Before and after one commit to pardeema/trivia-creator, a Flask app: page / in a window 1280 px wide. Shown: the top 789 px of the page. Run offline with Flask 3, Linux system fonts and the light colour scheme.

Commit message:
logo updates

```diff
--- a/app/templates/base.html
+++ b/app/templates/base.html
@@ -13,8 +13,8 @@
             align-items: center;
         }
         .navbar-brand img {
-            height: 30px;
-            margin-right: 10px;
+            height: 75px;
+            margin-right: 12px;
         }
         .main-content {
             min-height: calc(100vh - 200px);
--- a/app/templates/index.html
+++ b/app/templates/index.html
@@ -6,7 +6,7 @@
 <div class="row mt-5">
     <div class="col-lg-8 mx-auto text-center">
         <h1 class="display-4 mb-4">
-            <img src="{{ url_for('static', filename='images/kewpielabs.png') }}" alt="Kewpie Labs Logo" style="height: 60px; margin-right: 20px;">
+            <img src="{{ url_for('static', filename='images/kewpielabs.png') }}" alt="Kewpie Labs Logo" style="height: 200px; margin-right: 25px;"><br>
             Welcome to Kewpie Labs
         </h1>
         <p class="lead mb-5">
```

────────────────

ACTIVITY - The answer is each line from the entries above in which the word "right" occurs.

RESPONSE -
-            margin-right: 10px;
+            margin-right: 12px;
-            <img src="{{ url_for('static', filename='images/kewpielabs.png') }}" alt="Kewpie Labs Logo" style="height: 60px; margin-right: 20px;">
+            <img src="{{ url_for('static', filename='images/kewpielabs.png') }}" alt="Kewpie Labs Logo" style="height: 200px; margin-right: 25px;"><br>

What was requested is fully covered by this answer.